BEGIN STUDY MATERIAL
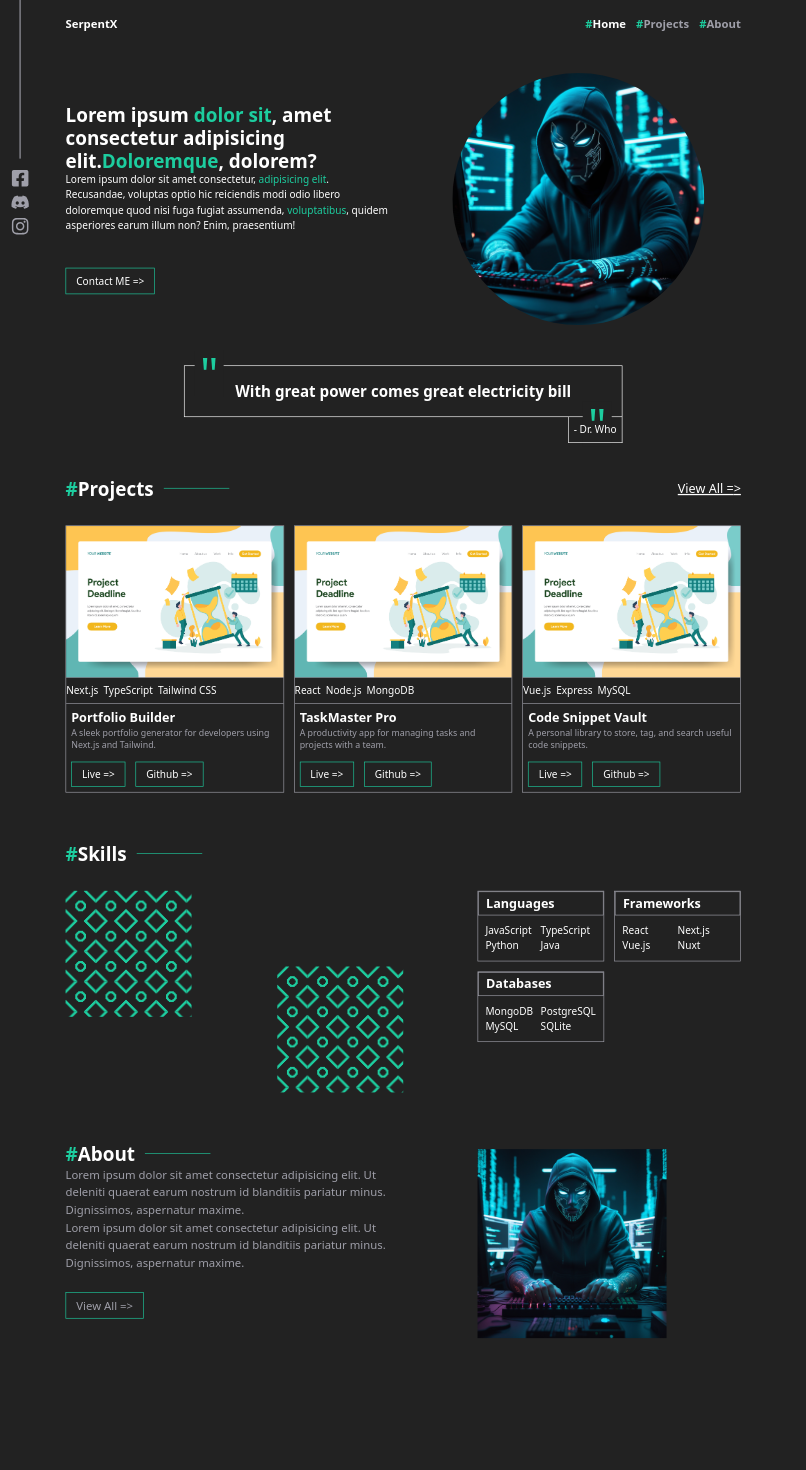
Repository: SERPENTX03/Portfolio-Tutorial
Page: /
These files come from the project's save history. The page is drawn as it stood at one moment and after the next save; the edit follows.
The browser window is 1280 px wide. The pictures show the whole page, at 63% of full size.
The project was rebuilt for these pictures with package versions that can differ from the ones it lists, and the page was loaded fresh each time. The framework's server and built-in components were replaced by stand-ins that run in the browser. Also part of the build but not shown: next.config.ts.

Above is the page before, as saved 2025-04-19 22:04:05.

After the next save:
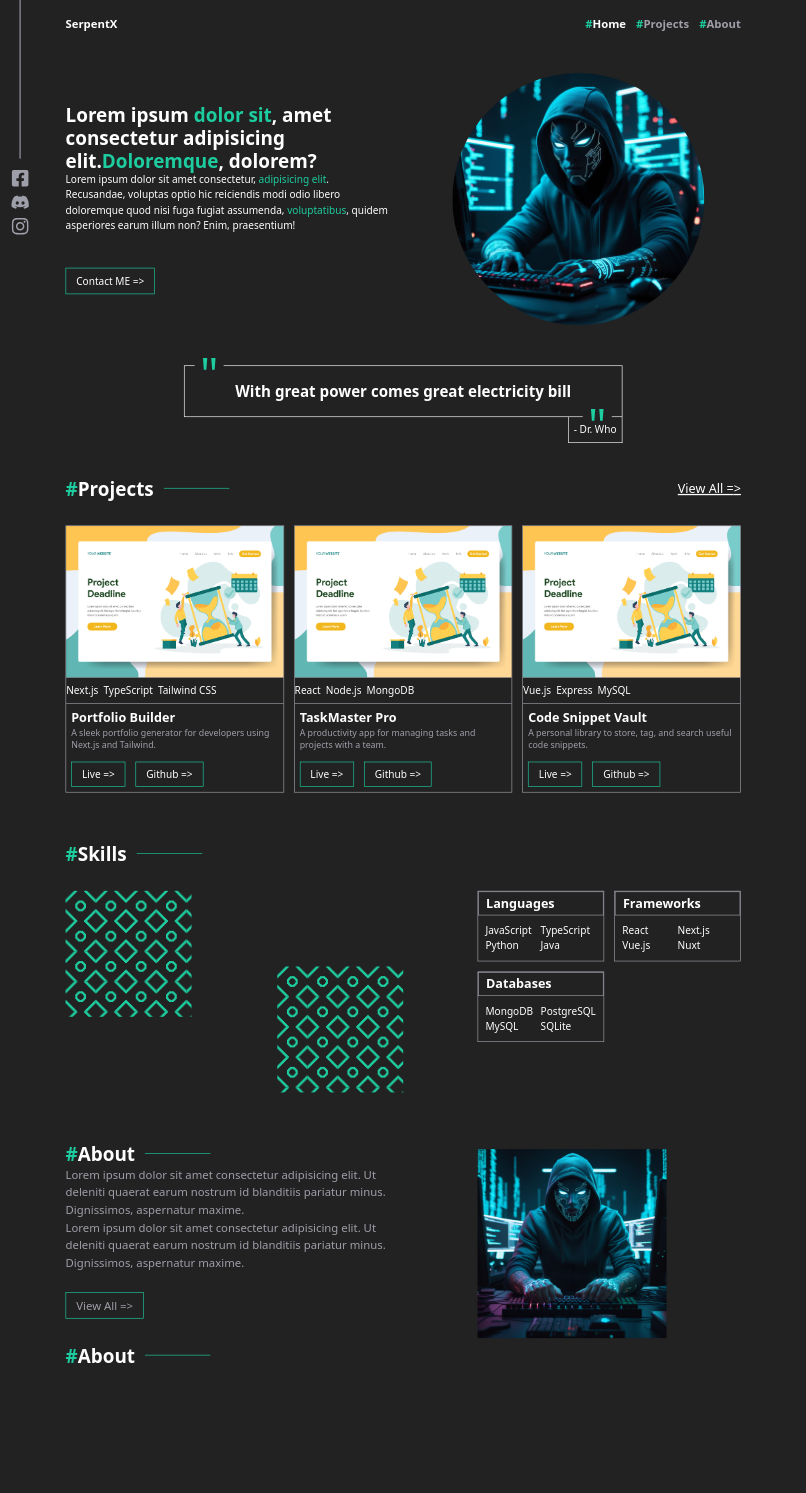
Saved 8 s later.
--- a/app/page.tsx
+++ b/app/page.tsx
@@ -2,6 +2,7 @@ import Hero from "@/components/Hero";
 import Projects from "@/components/Projects";
 import Skils from "@/components/Skils";
 import About from "@/components/About";
+import Contact from "@/components/Contact";
 const Home = () => {
   return (
     <div>
@@ -9,6 +10,7 @@ const Home = () => {
       <Projects />
       <Skils />
       <About />
+      <Contact />
     </div>
   );
 };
END STUDY MATERIAL
WHAT NEEDS TO BE DONE: Reproduce each entry precisely. Leave the pictures out.

SOLUTION BELOW:
Repository: SERPENTX03/Portfolio-Tutorial
Page: /
These files come from the project's save history. The page is drawn as it stood at one moment and after the next save; the edit follows.
The browser window is 1280 px wide. The pictures show the whole page, at 63% of full size.
The project was rebuilt for these pictures with package versions that can differ from the ones it lists, and the page was loaded fresh each time. The framework's server and built-in components were replaced by stand-ins that run in the browser. Also part of the build but not shown: next.config.ts.

Above is the page before, as saved 2025-04-19 22:04:05.

After the next save:
Saved 8 s later.
--- a/app/page.tsx
+++ b/app/page.tsx
@@ -2,6 +2,7 @@ import Hero from "@/components/Hero";
 import Projects from "@/components/Projects";
 import Skils from "@/components/Skils";
 import About from "@/components/About";
+import Contact from "@/components/Contact";
 const Home = () => {
   return (
     <div>
@@ -9,6 +10,7 @@ const Home = () => {
       <Projects />
       <Skils />
       <About />
+      <Contact />
     </div>
   );
 };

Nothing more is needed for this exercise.